Freediving FAQ's


Snorkelling is the casual act of putting on a mask and snorkel and looking below while floating. Snorkelers may not have any training and spend most of the time on the surface. Skin diving takes snorkelling a step further by adding short dives underwater. Skin divers may have training that teaches skills, such as efficient dives and snorkel clearing.

Freediving uses advanced breathing techniques and diving skills to increase depth and time underwater. Through training, freedivers learn to conserve oxygen while breath-holding while practising different freediving disciplines, such as static apnea, dynamic apnea, free immersion and constant weight freedives.

Although freediving has a reputation amongst the public as dangerous, it is a safe sport when the proper guidelines are followed.

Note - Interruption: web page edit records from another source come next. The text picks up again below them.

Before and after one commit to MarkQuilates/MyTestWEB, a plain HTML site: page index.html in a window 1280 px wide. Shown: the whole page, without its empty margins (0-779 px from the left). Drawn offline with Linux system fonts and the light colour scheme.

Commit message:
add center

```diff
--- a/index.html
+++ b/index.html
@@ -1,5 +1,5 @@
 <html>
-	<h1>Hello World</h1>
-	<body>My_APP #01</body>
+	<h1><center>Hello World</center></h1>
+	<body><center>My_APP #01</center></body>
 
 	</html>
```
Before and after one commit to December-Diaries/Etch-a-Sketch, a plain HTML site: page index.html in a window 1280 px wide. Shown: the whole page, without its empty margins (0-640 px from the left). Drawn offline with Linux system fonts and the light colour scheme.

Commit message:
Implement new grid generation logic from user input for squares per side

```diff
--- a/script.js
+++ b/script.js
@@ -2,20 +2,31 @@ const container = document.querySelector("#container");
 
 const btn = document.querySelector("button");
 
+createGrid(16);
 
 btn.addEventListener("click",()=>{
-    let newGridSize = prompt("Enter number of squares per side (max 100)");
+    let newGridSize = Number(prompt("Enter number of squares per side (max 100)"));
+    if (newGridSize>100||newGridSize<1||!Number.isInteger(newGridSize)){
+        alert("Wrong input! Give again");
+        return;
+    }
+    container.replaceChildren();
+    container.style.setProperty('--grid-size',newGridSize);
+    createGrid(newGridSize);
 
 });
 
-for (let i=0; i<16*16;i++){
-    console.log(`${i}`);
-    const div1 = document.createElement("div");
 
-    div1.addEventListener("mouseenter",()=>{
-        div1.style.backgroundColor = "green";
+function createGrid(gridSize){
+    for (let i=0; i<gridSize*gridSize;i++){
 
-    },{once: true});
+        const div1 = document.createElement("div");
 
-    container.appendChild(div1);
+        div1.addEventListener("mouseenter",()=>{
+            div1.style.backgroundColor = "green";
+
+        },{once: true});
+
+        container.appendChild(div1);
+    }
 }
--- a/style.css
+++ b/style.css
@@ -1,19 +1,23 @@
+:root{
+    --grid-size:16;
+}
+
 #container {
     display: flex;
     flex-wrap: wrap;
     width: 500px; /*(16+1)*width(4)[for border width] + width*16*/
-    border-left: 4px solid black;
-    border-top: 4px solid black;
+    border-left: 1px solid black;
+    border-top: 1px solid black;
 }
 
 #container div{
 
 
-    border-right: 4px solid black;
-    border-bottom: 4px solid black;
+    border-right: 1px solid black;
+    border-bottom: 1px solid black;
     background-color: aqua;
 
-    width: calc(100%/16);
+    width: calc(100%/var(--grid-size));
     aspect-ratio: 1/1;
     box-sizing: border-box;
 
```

The key to freediving is mental and physical relaxation, a slow heartbeat, and an almost meditative state of mind; adrenaline is exactly the opposite of what is meant to be achieved during a dive. Taking a proper freediving course, following the rules, never diving alone, and staying within your limits makes freediving one of the safest sports, especially when practised recreationally.

As with Scuba Diving, it is vitally important to have the proper training and have a trained buddy to dive with.

The PADI Freediver course contains three phases – knowledge development, confined water sessions and open water sessions. During knowledge development, you learn about how your body reacts to breath holding and how water pressure affects you as you dive down. You also learn about freediving equipment, important safety rules and buddy procedures.

In confined water, such as a swimming pool, you learn breathing techniques, then practice breath-holds while floating (static apnea) and while swimming (dynamic apnea). You also practice basic rescue techniques and learn your role as a buddy.

During at least two open water sessions, you practice diving down while breath-holding, either by pulling yourself along a line (free immersion) or duck diving head first while following a line (constant weight). You learn to gradually increase your depths by relaxing and enjoying each dive. Rescue practice is another key part of the open water sessions. learning to scuba dive online right now with ABYSS SCUBA DIVING and PADI eLearning.

The PADI Freediver course is flexible and performance based, which means that your PADI dive shop and PADI Freediver Instructor can offer a wide variety of schedules, organised according to how fast you progress. Knowledge development is handled through independent study with the PADI Freediver Touch – an interactive tablet-based app.

You pace yourself as you work through each topic, then complete an overall Knowledge Review, then an Exam. There are at least three water sessions that we scheduled on separate two days.

During confined and open water sessions, your PADI Freediver Instructor will focus on helping you become a confident and comfortable freediver, not on how long it takes. You earn your certification based on demonstrating you know what you need to know and can do what you need to do.

This means that you progress at your own pace – faster or slower depending upon the time you need – to become a competent freediver.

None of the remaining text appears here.